> [What is required] Pull every line that holds the word "table" from the entries.

User interface change data

::::

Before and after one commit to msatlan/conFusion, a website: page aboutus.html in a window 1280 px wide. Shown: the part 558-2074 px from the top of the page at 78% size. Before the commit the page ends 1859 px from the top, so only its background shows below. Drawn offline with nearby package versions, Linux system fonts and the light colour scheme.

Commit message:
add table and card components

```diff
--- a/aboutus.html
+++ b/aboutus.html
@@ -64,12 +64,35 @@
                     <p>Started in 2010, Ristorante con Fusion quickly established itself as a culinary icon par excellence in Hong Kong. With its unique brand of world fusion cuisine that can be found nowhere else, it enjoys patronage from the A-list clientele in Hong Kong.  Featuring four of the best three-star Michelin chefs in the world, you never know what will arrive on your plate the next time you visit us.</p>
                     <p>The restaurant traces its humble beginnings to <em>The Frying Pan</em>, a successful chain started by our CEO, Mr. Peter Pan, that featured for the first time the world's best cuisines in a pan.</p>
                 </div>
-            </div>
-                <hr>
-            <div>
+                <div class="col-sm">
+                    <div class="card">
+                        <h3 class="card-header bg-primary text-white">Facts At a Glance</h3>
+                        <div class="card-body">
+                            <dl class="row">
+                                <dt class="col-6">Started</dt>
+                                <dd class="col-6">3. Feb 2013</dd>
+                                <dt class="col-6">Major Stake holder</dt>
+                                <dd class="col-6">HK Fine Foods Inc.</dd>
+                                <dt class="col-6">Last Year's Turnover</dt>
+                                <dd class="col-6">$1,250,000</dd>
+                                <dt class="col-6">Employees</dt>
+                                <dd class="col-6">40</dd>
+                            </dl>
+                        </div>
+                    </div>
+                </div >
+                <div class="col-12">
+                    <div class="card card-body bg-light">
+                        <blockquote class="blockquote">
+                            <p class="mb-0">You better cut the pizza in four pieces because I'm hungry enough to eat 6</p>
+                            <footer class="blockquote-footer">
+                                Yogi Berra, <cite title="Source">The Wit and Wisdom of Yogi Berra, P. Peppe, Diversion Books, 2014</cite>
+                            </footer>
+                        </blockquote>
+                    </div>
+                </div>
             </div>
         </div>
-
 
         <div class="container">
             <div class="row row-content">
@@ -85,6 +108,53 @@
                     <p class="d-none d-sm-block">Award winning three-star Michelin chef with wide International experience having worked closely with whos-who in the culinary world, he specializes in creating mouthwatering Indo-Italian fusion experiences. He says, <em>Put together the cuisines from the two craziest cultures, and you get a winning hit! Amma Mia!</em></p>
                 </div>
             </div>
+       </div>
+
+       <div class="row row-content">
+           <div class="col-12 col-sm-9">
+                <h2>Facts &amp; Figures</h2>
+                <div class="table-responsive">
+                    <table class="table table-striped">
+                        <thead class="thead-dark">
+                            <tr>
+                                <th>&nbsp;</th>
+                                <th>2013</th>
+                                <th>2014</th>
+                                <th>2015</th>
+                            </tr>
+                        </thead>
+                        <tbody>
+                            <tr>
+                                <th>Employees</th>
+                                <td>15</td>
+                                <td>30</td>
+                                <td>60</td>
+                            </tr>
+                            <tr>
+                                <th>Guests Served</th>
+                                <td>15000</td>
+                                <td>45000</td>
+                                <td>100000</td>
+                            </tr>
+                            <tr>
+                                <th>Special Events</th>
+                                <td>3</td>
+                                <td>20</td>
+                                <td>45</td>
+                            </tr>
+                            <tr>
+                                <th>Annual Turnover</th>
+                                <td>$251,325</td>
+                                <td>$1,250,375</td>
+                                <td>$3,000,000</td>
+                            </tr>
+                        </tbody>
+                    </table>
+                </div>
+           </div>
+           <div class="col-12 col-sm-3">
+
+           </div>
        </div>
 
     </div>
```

::::

> [Answer below]
add table and card components
+                <div class="table-responsive">
+                    <table class="table table-striped">
+                    </table>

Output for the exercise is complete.